■ Exercise goal ■
From the listing below, extract each entry exactly as written, minus the images.

■ Data section ■
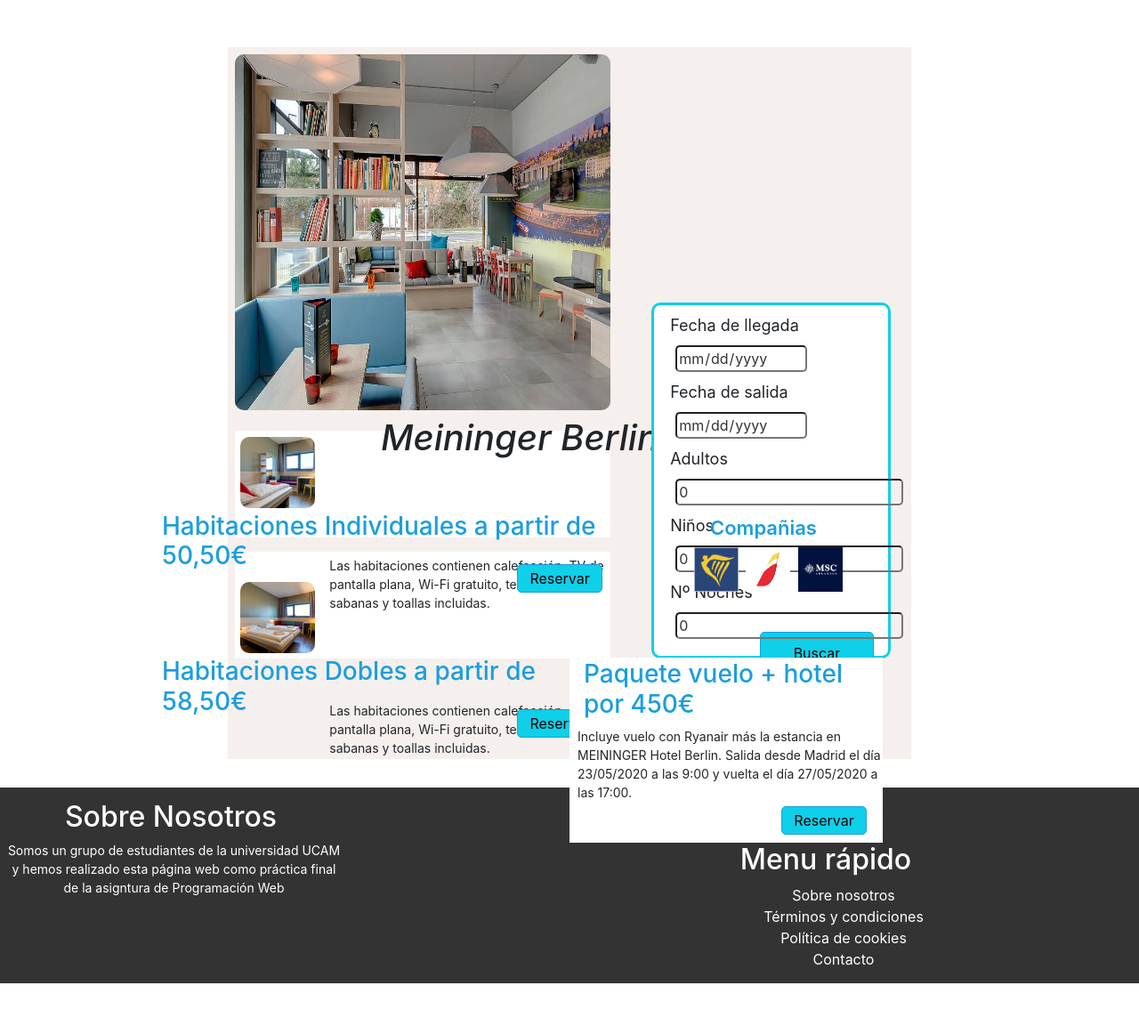
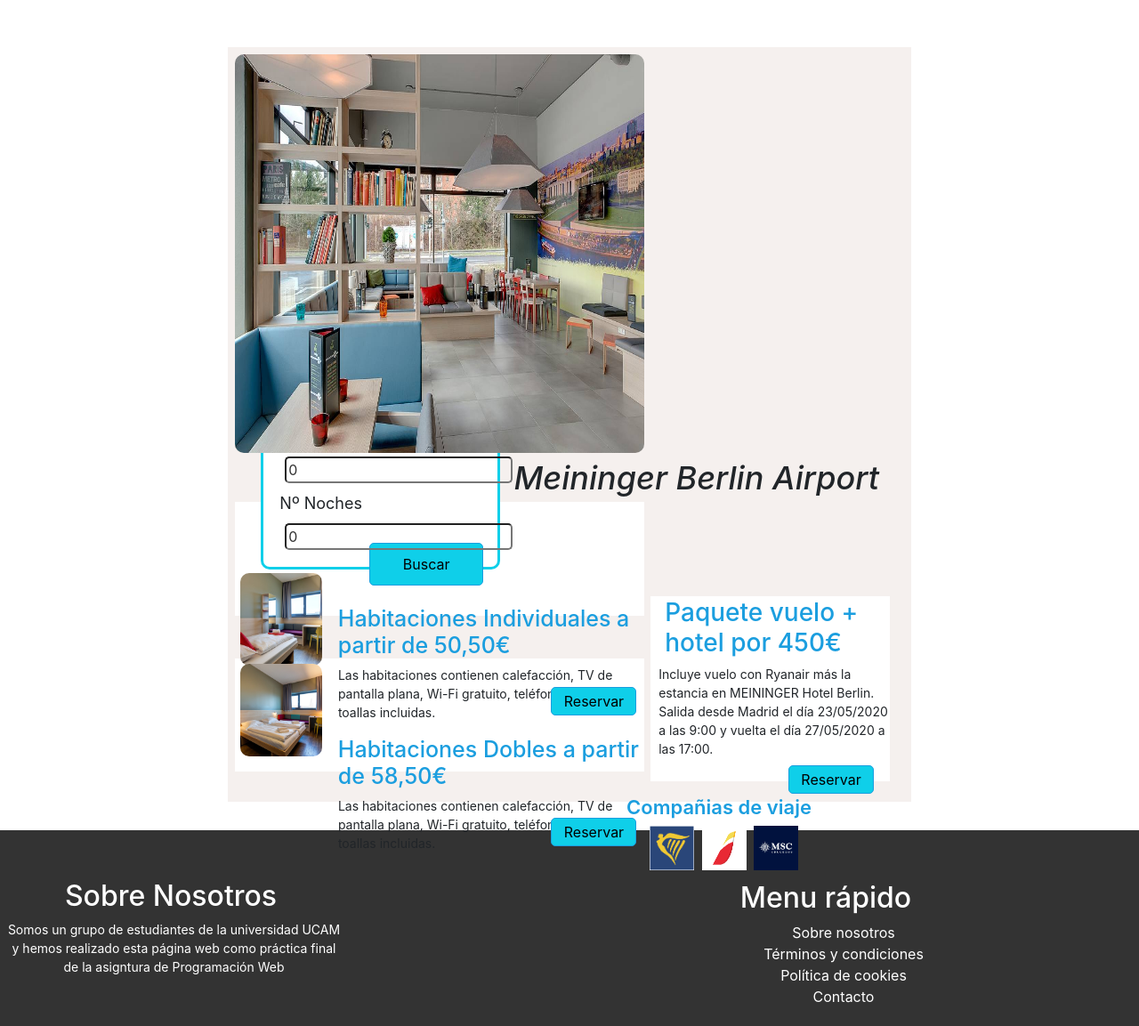
Before and after one commit to franr99/Pagina-Web-GoTravel, a PHP site: page /hoteles/Meininger.html in a window 1280 px wide; the page is wider, and only the part inside the window is pictured. Shown: the part 107-1260 px from the top of that part at 89% size. Before the commit the page ends 1212 px from the top of that part, so only its background shows below. Run offline with PHP 8.4, Linux system fonts and the light colour scheme.

Commit message:
hotel ejemplo

```diff
--- a/HTML 5 - CSS3/css/hotel.css
+++ b/HTML 5 - CSS3/css/hotel.css
@@ -1,32 +1,32 @@
 .info-hotel{
     margin-left: 20%;
     margin-right: 20%;
-    height: 50em;
+    height: 53em;
     width: 60%;
     background-color: #F5F0EE;
 
 }
 
 .imagen{
-    width: 55%;
-    height: 25em;
+    width: 60%;
+    height: 28em;
     border-radius: 10px;
     margin: 1%;
 }
 
 .info-hotel h1{
     font-style: italic;
-    font-size: 40px;
+    font-size: 36px;
     float: right;
     margin-top: 0;
-    padding-right: 3.5em;
+    padding-right: 1em;
 
 }
 
 .itinerario{
     margin-left: 3%;
-    margin-right: 3%;
-    margin-top: -24%;
+    margin-right: 2%;
+    margin-top: -36%;
     height: 25em;
     width: 35%;
     float: right;
@@ -118,9 +118,9 @@
 .compañias{
     width: 15em;
     height: 6em;
-    margin-top: 3.5em;
+    margin-top: -5em !important;
     margin-left: 3%;
-    margin-right: -35%;
+    margin-right: 6em !important;
     float: right;
 }
 
@@ -146,8 +146,8 @@
 .habitaciones{
     background-color: #fff;
     margin-left: 1%;
-    margin-top: 1em;
-    width: 55%;
+    margin-top: 3em;
+    width: 60%;
     height: 15%;
     border: 2px solid #fff;
 
@@ -155,20 +155,24 @@
 
 .habitaciones img {
     width: 20% !important;
-    height: 5em;
+    height: 6.5em;
     border-radius: 10px !important;
+    clear: both;
+}
+
+.habitaciones img:hover{
+    transform: scale(1.3, 1.3);
+    border-radius: 1px solid
 }
 
 .habitaciones h3{
-    float: right ;
-    margin-left: -20%;
-
-
-
+    margin-left: 25% !important;
+    margin-top: -16% !important;
+    font-size: 25px;
 }
 .habitaciones p{
-    float: right !important;
-    margin-top: -6% !important;
+    float: right;
+    margin-top: 0 !important;
     width: 75% !important;
 
 }
@@ -191,7 +195,7 @@ p{
 }
 
 .boton_habi{
-    margin-top: -1em !important;
+    margin-top: 1.5em !important;
     margin-right: -75% !important;
     height: 2em !important;
     width: 6em !important;
@@ -214,12 +218,12 @@ p{
 }
 
 .paquetes{
-    width: 22em !important;
+    width: 35% !important;
     height: 13em !important;
     background-color: white !important;
     float: right !important;
-    margin-right: 2em !important;
-    margin-top: -8em !important;
+    margin-right: 1.5em !important;
+    margin-top: -19em !important;
     border: 2px solid #fff !important;
 }
 
--- a/HTML 5 - CSS3/hoteles/Meininger.html
+++ b/HTML 5 - CSS3/hoteles/Meininger.html
@@ -49,15 +49,7 @@
 
                     <button type="button" class="boton_reserva"> Buscar</button>
                 </div>
-                <div class="compañias">
-                    <h4> Compañias</h4>
-                    <ul>
-                        <li><a href="https://www.ryanair.com/es/es"><img src="../img/ryanair.png" ></a></li>
-                        <li><a href="https://www.iberia.com/es/"><img src="../img/iberia.png" ></a></li>
-                        <li><a href="https://www.msccruceros.es/es-es/Homepage.aspx"><img src="../img/msc_cruceros.jpg"></a></li>
 
-                    </ul>
-                </div>
                 <div class="habitaciones">
                     <img src="../img/meininger-ind.jpg" class="imagen">
                     <h3> Habitaciones Individuales a partir de 50,50€</h3>
@@ -78,7 +70,18 @@
                     <p>Incluye vuelo con Ryanair más la estancia en MEININGER Hotel Berlin. Salida desde Madrid el día 23/05/2020 a las 9:00 y vuelta el día 27/05/2020 a las 17:00.</p>
                     <button type="button" class="boton_paquetes"> Reservar</button>
                 </div>
+
+                <div class="compañias">
+                    <h4> Compañias de viaje</h4>
+                    <ul>
+                        <li><a href="https://www.ryanair.com/es/es"><img src="../img/ryanair.png" ></a></li>
+                        <li><a href="https://www.iberia.com/es/"><img src="../img/iberia.png" ></a></li>
+                        <li><a href="https://www.msccruceros.es/es-es/Homepage.aspx"><img src="../img/msc_cruceros.jpg"></a></li>
+
+                    </ul>
+                </div>
         </div>
+
         </section>
 
     </main>
```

■ Reply to the task ■
Before and after one commit to franr99/Pagina-Web-GoTravel, a PHP site: page /hoteles/Meininger.html in a window 1280 px wide; the page is wider, and only the part inside the window is pictured. Shown: the part 107-1260 px from the top of that part at 89% size. Before the commit the page ends 1212 px from the top of that part, so only its background shows below. Run offline with PHP 8.4, Linux system fonts and the light colour scheme.

Commit message:
hotel ejemplo

```diff
--- a/HTML 5 - CSS3/css/hotel.css
+++ b/HTML 5 - CSS3/css/hotel.css
@@ -1,32 +1,32 @@
 .info-hotel{
     margin-left: 20%;
     margin-right: 20%;
-    height: 50em;
+    height: 53em;
     width: 60%;
     background-color: #F5F0EE;
 
 }
 
 .imagen{
-    width: 55%;
-    height: 25em;
+    width: 60%;
+    height: 28em;
     border-radius: 10px;
     margin: 1%;
 }
 
 .info-hotel h1{
     font-style: italic;
-    font-size: 40px;
+    font-size: 36px;
     float: right;
     margin-top: 0;
-    padding-right: 3.5em;
+    padding-right: 1em;
 
 }
 
 .itinerario{
     margin-left: 3%;
-    margin-right: 3%;
-    margin-top: -24%;
+    margin-right: 2%;
+    margin-top: -36%;
     height: 25em;
     width: 35%;
     float: right;
@@ -118,9 +118,9 @@
 .compañias{
     width: 15em;
     height: 6em;
-    margin-top: 3.5em;
+    margin-top: -5em !important;
     margin-left: 3%;
-    margin-right: -35%;
+    margin-right: 6em !important;
     float: right;
 }
 
@@ -146,8 +146,8 @@
 .habitaciones{
     background-color: #fff;
     margin-left: 1%;
-    margin-top: 1em;
-    width: 55%;
+    margin-top: 3em;
+    width: 60%;
     height: 15%;
     border: 2px solid #fff;
 
@@ -155,20 +155,24 @@
 
 .habitaciones img {
     width: 20% !important;
-    height: 5em;
+    height: 6.5em;
     border-radius: 10px !important;
+    clear: both;
+}
+
+.habitaciones img:hover{
+    transform: scale(1.3, 1.3);
+    border-radius: 1px solid
 }
 
 .habitaciones h3{
-    float: right ;
-    margin-left: -20%;
-
-
-
+    margin-left: 25% !important;
+    margin-top: -16% !important;
+    font-size: 25px;
 }
 .habitaciones p{
-    float: right !important;
-    margin-top: -6% !important;
+    float: right;
+    margin-top: 0 !important;
     width: 75% !important;
 
 }
@@ -191,7 +195,7 @@ p{
 }
 
 .boton_habi{
-    margin-top: -1em !important;
+    margin-top: 1.5em !important;
     margin-right: -75% !important;
     height: 2em !important;
     width: 6em !important;
@@ -214,12 +218,12 @@ p{
 }
 
 .paquetes{
-    width: 22em !important;
+    width: 35% !important;
     height: 13em !important;
     background-color: white !important;
     float: right !important;
-    margin-right: 2em !important;
-    margin-top: -8em !important;
+    margin-right: 1.5em !important;
+    margin-top: -19em !important;
     border: 2px solid #fff !important;
 }
 
--- a/HTML 5 - CSS3/hoteles/Meininger.html
+++ b/HTML 5 - CSS3/hoteles/Meininger.html
@@ -49,15 +49,7 @@
 
                     <button type="button" class="boton_reserva"> Buscar</button>
                 </div>
-                <div class="compañias">
-                    <h4> Compañias</h4>
-                    <ul>
-                        <li><a href="https://www.ryanair.com/es/es"><img src="../img/ryanair.png" ></a></li>
-                        <li><a href="https://www.iberia.com/es/"><img src="../img/iberia.png" ></a></li>
-                        <li><a href="https://www.msccruceros.es/es-es/Homepage.aspx"><img src="../img/msc_cruceros.jpg"></a></li>
 
-                    </ul>
-                </div>
                 <div class="habitaciones">
                     <img src="../img/meininger-ind.jpg" class="imagen">
                     <h3> Habitaciones Individuales a partir de 50,50€</h3>
@@ -78,7 +70,18 @@
                     <p>Incluye vuelo con Ryanair más la estancia en MEININGER Hotel Berlin. Salida desde Madrid el día 23/05/2020 a las 9:00 y vuelta el día 27/05/2020 a las 17:00.</p>
                     <button type="button" class="boton_paquetes"> Reservar</button>
                 </div>
+
+                <div class="compañias">
+                    <h4> Compañias de viaje</h4>
+                    <ul>
+                        <li><a href="https://www.ryanair.com/es/es"><img src="../img/ryanair.png" ></a></li>
+                        <li><a href="https://www.iberia.com/es/"><img src="../img/iberia.png" ></a></li>
+                        <li><a href="https://www.msccruceros.es/es-es/Homepage.aspx"><img src="../img/msc_cruceros.jpg"></a></li>
+
+                    </ul>
+                </div>
         </div>
+
         </section>
 
     </main>
```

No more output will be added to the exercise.